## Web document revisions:

--- START ---

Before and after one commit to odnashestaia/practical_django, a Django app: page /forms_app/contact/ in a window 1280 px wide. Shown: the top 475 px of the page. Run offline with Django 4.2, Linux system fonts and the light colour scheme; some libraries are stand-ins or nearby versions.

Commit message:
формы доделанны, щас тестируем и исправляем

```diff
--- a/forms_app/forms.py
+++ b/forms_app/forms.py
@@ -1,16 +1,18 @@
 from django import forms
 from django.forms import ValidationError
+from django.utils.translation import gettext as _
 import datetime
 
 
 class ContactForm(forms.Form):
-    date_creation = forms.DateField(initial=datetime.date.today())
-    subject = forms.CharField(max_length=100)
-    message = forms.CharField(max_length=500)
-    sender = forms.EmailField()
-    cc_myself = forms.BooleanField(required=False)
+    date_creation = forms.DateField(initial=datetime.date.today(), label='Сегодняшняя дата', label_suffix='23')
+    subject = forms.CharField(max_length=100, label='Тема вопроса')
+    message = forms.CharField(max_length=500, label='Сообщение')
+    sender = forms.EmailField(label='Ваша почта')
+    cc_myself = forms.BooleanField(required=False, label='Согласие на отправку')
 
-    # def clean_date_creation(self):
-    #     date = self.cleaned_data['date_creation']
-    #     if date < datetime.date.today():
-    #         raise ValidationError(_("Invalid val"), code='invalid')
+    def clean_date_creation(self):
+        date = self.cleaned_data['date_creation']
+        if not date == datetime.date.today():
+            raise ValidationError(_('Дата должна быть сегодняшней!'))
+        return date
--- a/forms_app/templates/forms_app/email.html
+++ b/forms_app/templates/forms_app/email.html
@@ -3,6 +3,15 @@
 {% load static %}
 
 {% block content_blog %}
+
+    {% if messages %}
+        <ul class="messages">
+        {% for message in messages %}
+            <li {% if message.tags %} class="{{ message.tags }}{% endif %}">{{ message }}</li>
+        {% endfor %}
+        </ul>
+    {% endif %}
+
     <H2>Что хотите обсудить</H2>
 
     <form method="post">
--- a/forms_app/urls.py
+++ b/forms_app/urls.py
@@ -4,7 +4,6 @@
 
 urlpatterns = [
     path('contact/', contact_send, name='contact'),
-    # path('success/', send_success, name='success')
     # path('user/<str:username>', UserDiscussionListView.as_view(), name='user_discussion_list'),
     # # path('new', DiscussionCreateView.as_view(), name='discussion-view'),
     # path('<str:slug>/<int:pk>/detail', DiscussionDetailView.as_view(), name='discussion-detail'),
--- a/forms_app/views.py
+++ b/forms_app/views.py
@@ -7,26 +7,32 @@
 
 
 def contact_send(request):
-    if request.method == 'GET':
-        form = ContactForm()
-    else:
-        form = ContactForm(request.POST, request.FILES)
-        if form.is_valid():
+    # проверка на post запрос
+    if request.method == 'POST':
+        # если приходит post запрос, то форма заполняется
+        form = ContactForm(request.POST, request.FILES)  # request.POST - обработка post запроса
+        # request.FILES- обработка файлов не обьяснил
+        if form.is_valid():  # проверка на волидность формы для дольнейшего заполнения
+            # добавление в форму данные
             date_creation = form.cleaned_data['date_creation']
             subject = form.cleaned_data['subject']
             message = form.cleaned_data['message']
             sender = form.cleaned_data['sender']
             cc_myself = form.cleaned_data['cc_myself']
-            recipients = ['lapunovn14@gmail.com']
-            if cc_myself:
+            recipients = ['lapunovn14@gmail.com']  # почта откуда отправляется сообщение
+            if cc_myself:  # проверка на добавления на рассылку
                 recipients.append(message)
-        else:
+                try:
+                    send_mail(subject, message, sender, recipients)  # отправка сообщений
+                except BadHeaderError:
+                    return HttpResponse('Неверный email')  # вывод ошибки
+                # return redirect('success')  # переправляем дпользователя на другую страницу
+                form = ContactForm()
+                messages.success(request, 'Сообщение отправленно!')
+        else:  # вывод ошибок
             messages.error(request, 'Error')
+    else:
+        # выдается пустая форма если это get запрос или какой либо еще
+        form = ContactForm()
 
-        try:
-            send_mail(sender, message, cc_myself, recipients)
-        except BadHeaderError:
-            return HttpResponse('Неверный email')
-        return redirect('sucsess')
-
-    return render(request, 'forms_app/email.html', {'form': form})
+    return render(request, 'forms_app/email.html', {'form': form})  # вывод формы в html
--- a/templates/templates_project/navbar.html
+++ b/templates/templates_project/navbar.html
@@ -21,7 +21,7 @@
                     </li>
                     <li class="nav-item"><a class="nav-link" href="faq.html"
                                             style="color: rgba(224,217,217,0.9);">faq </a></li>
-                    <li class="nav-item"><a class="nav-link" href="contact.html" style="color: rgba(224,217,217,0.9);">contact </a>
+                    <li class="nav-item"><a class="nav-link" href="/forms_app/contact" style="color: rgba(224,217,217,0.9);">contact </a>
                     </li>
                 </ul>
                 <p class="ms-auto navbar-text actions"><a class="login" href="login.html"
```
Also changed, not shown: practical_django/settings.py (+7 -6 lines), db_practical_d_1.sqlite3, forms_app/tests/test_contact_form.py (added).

--- END ---

## TASK:
Give solely the number of lines in the data that contain the string "return".

## SOLUTION TO THE PROBLEM:
7